Task goal>
The word to look for is "from". Report every line of the entries below that has it.

Study material>
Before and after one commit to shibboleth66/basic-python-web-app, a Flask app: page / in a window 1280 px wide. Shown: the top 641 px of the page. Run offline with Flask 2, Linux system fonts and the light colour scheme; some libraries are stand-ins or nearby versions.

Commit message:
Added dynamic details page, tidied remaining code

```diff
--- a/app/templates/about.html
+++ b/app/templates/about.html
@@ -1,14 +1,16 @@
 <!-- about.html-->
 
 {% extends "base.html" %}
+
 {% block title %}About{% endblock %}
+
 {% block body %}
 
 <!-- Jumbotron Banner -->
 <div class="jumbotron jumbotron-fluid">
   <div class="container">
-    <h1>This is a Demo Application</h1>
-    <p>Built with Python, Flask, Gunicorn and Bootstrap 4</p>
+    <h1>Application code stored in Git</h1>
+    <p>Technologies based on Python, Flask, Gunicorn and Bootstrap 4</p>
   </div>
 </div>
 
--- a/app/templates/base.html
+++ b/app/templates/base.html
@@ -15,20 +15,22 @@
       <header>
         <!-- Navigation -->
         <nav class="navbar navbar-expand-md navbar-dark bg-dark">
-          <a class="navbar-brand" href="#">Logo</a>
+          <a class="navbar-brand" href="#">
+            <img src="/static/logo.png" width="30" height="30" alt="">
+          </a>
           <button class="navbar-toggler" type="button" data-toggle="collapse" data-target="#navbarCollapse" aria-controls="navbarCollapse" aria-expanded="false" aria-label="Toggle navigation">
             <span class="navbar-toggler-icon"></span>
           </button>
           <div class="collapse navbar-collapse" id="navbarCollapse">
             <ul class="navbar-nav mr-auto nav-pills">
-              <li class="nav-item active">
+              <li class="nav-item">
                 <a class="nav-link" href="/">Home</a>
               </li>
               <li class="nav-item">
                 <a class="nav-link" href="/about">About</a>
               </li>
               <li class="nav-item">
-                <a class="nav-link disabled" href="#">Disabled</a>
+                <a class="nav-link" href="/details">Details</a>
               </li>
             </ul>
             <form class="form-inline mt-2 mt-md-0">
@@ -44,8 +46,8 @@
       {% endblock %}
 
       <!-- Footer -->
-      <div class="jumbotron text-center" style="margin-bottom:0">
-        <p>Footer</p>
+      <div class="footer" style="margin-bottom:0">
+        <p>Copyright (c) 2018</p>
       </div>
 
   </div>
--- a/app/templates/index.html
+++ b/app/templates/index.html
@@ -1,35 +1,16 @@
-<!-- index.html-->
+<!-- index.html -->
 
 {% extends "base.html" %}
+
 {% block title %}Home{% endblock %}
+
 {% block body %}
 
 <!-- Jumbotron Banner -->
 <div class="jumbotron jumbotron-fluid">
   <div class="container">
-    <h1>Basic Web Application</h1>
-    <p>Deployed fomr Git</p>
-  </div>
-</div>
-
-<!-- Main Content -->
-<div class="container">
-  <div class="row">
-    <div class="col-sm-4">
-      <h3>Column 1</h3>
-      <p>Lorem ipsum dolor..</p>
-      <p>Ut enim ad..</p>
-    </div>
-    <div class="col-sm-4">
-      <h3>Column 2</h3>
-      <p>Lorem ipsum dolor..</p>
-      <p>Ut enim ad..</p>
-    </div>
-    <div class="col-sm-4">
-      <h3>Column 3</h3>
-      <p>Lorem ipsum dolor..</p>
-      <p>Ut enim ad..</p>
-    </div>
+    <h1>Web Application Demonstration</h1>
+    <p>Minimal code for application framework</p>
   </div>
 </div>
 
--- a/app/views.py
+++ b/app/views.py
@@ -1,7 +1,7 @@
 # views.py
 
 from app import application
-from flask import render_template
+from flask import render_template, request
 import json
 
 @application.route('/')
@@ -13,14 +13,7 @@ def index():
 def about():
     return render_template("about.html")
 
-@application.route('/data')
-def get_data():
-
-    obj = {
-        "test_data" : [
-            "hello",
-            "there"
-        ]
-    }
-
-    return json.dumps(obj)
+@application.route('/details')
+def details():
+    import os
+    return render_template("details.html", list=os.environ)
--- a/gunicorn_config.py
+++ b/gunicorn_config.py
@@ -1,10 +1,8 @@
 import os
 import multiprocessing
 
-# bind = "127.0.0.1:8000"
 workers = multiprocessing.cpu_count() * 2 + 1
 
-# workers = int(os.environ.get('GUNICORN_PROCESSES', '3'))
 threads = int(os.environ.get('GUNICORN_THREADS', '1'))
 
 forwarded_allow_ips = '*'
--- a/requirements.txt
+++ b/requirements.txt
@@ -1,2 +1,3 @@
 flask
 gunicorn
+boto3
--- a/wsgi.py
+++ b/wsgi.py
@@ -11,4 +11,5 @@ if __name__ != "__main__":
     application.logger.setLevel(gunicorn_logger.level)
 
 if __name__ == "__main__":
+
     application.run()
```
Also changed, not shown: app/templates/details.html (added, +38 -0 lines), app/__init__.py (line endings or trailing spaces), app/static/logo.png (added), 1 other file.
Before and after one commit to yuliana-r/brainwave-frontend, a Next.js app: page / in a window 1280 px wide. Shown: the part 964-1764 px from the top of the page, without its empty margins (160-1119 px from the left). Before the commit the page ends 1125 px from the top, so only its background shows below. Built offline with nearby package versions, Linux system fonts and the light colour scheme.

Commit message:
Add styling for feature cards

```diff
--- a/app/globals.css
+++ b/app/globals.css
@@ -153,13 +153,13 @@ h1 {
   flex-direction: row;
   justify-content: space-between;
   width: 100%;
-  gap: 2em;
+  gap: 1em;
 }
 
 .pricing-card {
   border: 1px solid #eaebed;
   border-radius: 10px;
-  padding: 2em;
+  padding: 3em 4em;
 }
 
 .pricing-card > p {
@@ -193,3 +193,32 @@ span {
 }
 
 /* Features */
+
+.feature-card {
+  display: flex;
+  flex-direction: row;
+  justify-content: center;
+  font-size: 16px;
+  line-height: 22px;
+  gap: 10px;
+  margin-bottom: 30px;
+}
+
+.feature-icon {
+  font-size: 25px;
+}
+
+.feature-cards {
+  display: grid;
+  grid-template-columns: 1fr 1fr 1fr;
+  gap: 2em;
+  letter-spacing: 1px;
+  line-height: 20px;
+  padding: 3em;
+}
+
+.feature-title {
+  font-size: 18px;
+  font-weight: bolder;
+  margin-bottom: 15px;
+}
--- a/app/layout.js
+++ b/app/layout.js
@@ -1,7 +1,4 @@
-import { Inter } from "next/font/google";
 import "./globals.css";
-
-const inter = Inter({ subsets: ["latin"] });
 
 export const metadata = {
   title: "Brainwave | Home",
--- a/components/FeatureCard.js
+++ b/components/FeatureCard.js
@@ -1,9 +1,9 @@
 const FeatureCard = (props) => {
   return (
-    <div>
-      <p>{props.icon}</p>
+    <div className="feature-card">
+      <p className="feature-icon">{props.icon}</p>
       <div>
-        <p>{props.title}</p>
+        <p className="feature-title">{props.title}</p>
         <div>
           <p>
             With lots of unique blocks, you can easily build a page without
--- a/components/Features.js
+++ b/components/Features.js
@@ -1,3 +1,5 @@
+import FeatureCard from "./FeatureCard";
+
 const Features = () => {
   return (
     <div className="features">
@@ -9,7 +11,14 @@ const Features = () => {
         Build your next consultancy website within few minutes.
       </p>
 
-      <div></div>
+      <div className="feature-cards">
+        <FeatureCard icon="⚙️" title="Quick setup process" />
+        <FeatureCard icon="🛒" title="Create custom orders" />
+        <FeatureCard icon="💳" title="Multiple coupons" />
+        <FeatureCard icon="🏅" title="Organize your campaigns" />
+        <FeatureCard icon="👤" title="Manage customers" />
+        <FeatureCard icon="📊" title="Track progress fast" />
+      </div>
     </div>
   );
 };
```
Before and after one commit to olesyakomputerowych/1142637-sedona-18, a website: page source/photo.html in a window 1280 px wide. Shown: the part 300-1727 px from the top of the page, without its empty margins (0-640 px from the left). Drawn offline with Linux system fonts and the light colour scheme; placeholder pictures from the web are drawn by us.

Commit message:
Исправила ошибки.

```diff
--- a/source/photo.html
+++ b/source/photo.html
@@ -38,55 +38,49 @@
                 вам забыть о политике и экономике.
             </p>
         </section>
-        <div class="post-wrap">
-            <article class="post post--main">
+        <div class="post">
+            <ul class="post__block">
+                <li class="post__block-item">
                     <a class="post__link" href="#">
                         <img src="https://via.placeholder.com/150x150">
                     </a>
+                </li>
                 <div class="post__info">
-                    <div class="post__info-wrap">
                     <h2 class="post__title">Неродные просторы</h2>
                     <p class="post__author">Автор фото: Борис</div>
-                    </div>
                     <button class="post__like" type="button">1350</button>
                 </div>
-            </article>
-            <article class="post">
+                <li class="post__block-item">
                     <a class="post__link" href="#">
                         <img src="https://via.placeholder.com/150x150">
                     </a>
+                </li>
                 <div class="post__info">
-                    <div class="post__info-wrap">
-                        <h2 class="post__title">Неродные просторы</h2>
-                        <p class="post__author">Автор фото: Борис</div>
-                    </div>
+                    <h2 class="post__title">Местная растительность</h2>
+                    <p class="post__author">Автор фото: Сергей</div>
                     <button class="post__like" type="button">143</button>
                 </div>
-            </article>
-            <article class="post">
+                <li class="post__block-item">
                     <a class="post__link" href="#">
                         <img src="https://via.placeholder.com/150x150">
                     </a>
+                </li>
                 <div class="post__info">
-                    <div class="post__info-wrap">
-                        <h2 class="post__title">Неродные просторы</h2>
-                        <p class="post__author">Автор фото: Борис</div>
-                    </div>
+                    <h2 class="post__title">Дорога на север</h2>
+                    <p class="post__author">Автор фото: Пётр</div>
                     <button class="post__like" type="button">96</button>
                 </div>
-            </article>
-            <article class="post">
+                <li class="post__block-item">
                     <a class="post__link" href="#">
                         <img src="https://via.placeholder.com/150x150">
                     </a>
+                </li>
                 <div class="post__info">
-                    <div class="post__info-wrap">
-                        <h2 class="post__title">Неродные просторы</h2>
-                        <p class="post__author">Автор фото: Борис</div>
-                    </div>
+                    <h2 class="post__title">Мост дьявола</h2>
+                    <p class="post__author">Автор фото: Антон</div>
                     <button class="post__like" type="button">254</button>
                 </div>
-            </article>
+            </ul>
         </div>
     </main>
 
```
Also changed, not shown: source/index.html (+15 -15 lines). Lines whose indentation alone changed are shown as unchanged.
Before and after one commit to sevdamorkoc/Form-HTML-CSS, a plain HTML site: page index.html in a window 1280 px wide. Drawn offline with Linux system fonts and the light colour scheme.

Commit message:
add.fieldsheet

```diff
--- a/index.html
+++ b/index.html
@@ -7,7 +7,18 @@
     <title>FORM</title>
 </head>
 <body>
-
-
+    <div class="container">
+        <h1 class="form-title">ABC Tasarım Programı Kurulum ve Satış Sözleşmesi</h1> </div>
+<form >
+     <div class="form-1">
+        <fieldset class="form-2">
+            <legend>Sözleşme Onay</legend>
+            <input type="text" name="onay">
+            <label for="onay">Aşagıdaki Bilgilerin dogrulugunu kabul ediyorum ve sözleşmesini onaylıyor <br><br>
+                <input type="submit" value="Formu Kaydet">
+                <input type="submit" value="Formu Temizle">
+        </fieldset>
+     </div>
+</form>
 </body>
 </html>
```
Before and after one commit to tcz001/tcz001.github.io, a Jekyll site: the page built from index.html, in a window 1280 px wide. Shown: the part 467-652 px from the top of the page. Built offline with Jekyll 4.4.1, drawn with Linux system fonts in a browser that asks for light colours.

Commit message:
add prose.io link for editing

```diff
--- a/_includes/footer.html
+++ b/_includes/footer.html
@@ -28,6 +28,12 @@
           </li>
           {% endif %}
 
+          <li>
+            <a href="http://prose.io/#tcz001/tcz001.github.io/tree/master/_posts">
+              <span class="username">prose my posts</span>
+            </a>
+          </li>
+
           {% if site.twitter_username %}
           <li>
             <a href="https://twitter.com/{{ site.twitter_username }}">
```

Problem solution>
 from app import application
-from flask import render_template
+from flask import render_template, request
Before and after one commit to yuliana-r/brainwave-frontend, a Next.js app: page / in a window 1280 px wide. Shown: the part 964-1764 px from the top of the page, without its empty margins (160-1119 px from the left). Before the commit the page ends 1125 px from the top, so only its background shows below. Built offline with nearby package versions, Linux system fonts and the light colour scheme.
-import { Inter } from "next/font/google";
+import FeatureCard from "./FeatureCard";
Before and after one commit to olesyakomputerowych/1142637-sedona-18, a website: page source/photo.html in a window 1280 px wide. Shown: the part 300-1727 px from the top of the page, without its empty margins (0-640 px from the left). Drawn offline with Linux system fonts and the light colour scheme; placeholder pictures from the web are drawn by us.
Before and after one commit to tcz001/tcz001.github.io, a Jekyll site: the page built from index.html, in a window 1280 px wide. Shown: the part 467-652 px from the top of the page. Built offline with Jekyll 4.4.1, drawn with Linux system fonts in a browser that asks for light colours.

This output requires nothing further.